TASK ITEM
What lines of the listing below contain the word "linspace"? Copy each of them out.

----

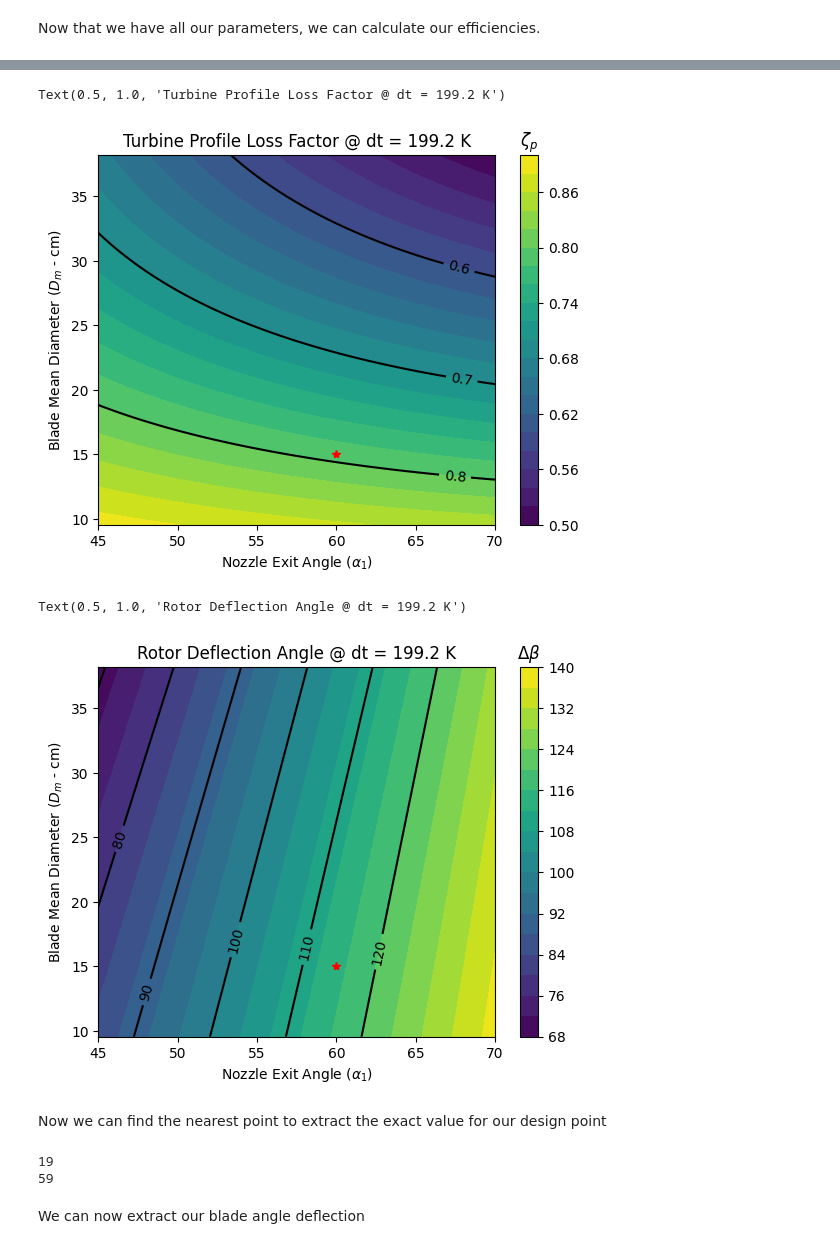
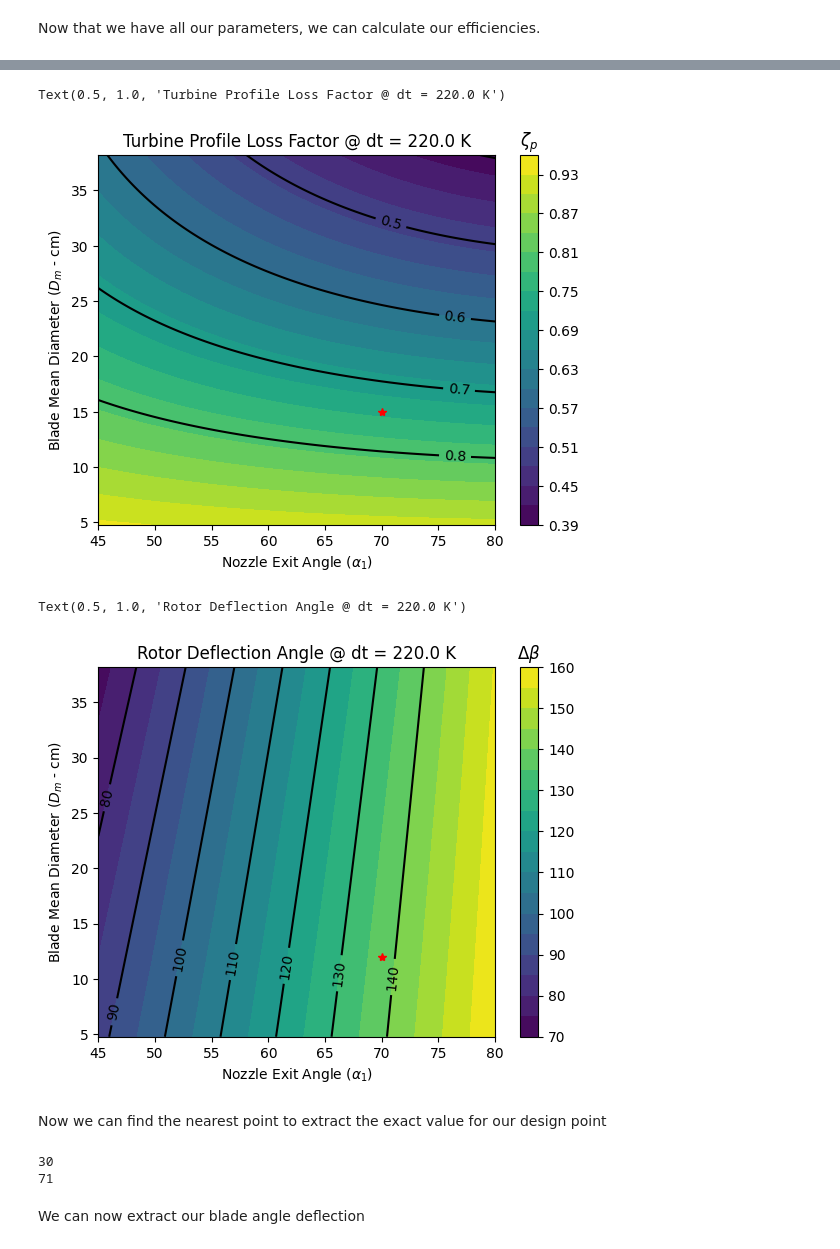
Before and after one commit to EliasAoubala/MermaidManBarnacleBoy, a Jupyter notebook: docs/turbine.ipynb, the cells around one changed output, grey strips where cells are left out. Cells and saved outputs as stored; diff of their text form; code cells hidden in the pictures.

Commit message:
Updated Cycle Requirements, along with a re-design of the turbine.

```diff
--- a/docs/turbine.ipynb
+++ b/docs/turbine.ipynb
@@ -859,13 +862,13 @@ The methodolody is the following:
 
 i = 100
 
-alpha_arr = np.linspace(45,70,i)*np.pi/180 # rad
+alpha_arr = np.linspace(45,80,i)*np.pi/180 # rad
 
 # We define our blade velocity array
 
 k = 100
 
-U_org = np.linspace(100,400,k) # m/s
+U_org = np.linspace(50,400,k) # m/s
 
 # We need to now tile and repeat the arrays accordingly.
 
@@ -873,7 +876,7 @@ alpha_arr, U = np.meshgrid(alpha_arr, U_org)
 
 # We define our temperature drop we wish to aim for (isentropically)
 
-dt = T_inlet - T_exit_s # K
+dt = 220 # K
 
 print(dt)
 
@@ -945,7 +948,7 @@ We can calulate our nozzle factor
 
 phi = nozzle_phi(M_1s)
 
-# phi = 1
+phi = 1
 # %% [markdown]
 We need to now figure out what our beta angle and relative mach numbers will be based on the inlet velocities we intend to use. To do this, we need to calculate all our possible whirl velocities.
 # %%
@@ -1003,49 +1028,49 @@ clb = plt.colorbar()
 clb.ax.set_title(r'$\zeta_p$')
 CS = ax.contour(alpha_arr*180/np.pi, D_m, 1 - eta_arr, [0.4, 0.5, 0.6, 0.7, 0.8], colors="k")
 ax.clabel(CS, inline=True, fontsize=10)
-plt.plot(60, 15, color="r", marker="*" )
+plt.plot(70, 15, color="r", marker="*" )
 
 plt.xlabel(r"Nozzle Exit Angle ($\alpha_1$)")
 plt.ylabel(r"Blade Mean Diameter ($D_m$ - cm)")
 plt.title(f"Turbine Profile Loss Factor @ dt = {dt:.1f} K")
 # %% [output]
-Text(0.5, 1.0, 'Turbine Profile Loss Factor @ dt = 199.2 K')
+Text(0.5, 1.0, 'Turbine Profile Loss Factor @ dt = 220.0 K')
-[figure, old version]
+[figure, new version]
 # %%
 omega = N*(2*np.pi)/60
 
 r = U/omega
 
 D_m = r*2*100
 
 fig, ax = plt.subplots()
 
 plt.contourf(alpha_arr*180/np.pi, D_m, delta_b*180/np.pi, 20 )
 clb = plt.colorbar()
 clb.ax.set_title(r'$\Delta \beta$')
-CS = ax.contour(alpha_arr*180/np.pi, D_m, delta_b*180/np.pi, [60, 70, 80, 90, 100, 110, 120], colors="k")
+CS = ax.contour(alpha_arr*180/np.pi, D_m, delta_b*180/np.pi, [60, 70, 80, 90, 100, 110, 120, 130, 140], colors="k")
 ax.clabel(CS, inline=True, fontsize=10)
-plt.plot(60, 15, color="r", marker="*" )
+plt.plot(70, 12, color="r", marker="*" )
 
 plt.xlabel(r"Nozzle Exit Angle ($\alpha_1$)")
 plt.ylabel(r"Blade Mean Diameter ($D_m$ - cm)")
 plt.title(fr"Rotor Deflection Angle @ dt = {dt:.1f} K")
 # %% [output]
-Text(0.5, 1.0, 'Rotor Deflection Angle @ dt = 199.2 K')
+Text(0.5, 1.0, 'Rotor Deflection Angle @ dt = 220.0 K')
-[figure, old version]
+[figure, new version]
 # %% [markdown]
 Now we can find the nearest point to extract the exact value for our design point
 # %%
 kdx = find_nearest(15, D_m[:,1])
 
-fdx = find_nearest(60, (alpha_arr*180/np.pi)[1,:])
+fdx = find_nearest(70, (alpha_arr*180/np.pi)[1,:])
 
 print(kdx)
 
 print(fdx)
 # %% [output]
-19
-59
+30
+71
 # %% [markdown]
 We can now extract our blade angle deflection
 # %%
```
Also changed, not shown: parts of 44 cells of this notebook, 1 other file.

----

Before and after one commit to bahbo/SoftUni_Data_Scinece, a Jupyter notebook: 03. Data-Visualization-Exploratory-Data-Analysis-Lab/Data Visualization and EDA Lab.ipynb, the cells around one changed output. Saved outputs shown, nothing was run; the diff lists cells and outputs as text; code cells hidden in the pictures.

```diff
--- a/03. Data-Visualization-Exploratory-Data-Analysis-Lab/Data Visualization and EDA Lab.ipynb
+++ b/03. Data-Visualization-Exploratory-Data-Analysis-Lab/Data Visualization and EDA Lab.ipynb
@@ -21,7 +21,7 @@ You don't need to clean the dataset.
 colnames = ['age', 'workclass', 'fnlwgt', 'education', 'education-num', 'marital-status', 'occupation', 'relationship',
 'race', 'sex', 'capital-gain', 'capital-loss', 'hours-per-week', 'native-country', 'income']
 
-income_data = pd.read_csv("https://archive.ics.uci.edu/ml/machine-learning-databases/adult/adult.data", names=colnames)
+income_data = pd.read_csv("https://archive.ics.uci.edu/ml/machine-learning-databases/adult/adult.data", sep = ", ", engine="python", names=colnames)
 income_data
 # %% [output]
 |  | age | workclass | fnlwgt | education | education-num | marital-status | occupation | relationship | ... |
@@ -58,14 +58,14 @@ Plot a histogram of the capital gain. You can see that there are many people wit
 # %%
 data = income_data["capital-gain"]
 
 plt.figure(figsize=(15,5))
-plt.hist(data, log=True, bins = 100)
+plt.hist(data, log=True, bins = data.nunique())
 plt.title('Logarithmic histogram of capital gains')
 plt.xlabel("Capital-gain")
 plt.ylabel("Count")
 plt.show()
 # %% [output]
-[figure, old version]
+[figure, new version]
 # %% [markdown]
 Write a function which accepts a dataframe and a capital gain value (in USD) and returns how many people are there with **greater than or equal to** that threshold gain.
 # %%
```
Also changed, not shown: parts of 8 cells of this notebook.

----

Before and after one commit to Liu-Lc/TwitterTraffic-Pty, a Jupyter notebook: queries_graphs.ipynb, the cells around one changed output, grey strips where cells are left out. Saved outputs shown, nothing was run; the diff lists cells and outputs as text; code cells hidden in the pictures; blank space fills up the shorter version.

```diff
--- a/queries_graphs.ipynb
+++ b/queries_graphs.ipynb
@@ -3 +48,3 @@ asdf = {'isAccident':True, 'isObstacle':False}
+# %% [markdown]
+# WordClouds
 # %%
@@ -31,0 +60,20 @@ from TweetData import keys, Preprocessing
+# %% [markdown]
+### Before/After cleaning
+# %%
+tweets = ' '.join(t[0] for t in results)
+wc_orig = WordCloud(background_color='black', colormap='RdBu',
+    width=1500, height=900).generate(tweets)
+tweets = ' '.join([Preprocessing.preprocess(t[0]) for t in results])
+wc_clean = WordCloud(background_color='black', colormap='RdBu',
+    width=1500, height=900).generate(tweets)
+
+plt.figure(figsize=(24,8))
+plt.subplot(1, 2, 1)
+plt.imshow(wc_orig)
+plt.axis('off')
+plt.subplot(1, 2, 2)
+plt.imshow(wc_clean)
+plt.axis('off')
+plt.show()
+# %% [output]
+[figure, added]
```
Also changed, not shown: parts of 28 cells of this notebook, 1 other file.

----

OUTPUT OF THE EXERCISE
-alpha_arr = np.linspace(45,70,i)*np.pi/180 # rad
+alpha_arr = np.linspace(45,80,i)*np.pi/180 # rad
-U_org = np.linspace(100,400,k) # m/s
+U_org = np.linspace(50,400,k) # m/s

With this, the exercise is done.